Skip to main content

Harnessing LUMI to analyse greenhouse gas emissions

Harnessing LUMI to analyse greenhouse gas emissions. Image: Adobe Stock

In this blog series, we will delve into the collaborative efforts of seven international research collaboration projects between Finland–Japan and Finland–Colorado that use the LUMI supercomputer to address global challenges and top-level research topics in different fields. Join us as we interview the project leads and hear how these collaborations came to life and how they utilise LUMI for cutting-edge research in their field!

Researchers from the Finnish Meteorological Institute (FMI) are working with the Colorado State University (CSU) and the Cooperative Institute for Research in the Atmosphere (CIRA) in the USA to determine global carbon dioxide budgets.

The FMI’s group consists of modelers and satellite data scientists. The group is led by Tuula Aalto of the Carbon cycle group together with Hannakaisa Lindqvist, leader of the Greenhouse gases and satellite methods group.

– The project is dealing with high-resolution estimation of CO2 fluxes, utilising atmospheric CO2 column concentration data from OCO-2 and OCO-3 satellites and assimilating the satellite data in a global inversion modelling system running in LUMI. The results from this system can be used for estimating the global and national-scale CO2 anthropogenic emissions and natural sources and sinks. We will also prepare for the forthcoming high intensity satellite data (e.g. CO2M) by developing the satellite retrieval processing and atmospheric inverse modeling algorithms, Aalto explains.

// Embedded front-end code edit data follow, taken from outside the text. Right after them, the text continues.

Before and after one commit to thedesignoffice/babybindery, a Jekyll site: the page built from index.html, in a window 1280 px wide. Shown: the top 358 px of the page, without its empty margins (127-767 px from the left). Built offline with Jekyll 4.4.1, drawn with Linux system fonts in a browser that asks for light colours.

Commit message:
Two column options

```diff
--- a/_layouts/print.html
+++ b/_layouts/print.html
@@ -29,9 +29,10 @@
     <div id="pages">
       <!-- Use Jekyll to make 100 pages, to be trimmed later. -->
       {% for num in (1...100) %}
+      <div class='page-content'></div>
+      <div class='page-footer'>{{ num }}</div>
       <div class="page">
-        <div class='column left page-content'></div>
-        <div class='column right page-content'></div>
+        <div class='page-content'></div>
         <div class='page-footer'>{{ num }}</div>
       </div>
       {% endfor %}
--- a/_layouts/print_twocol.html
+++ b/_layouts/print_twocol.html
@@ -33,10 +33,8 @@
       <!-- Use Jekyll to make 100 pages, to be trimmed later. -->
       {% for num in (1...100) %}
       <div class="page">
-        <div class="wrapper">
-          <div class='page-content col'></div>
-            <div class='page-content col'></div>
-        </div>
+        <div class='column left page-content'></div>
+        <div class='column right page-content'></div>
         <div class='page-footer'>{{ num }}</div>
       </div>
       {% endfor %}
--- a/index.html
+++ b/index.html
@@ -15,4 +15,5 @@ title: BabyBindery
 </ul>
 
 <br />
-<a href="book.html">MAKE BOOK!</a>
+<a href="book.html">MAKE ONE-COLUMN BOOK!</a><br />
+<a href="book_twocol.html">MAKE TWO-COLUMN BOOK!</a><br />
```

Natural continuation of earlier collaboration

The team is collaborating with Dr. Chris O’Dell from Cooperative Institute for Research in the Atmosphere (CIRA) and Colorado State University (CSU) and his research group, who they already knew from before.

– Hannakaisa Lindqvist has worked with Chris O’Dell during her post doc visit at CSU, and this project is a natural continuation of the well-started collaboration, Aalto tells.

The collaboration partners are the main developers of the Nasa OCO-2 and OCO-3 missions’ CO2 data.

LUMI resources are elemental for this research

– LUMI resources are elemental for our research, as LUMI provides the top-grade computing resources internationally, Aalto says.

LUMI enables research with policy relevant results contributing to address global challenges.

– As the requirements of accurate greenhouse gas data increases in the society, we need high-resolution models that are able to fully utilise the high-intensity data from forthcoming satellites and solve the emissions in scales relevant for policy-making, better separating and recognizing the different source sectors and hot spots, and perform the simulations in a proper time-frame. For this aim, continuous development of computing methodologies such as dealing with large matrixes, accurate processing of satellite retrievals and full utilisation of GPU resources is necessary, Aalto concludes.

Read also the previous parts of the blog series:

Developing large computer model ensembles with LUMI to simulate ice flows in the Antarctic

LUMI powers the study of light scattering in space

Accelerating the discovery of materials with LUMI to advance clean energy and zero-emission vehicles

LUMI used to simulate supernova explosions

Authors: Maari Alanko, Elisa Halonen and Pihla Kauranen, CSC – IT Center for Science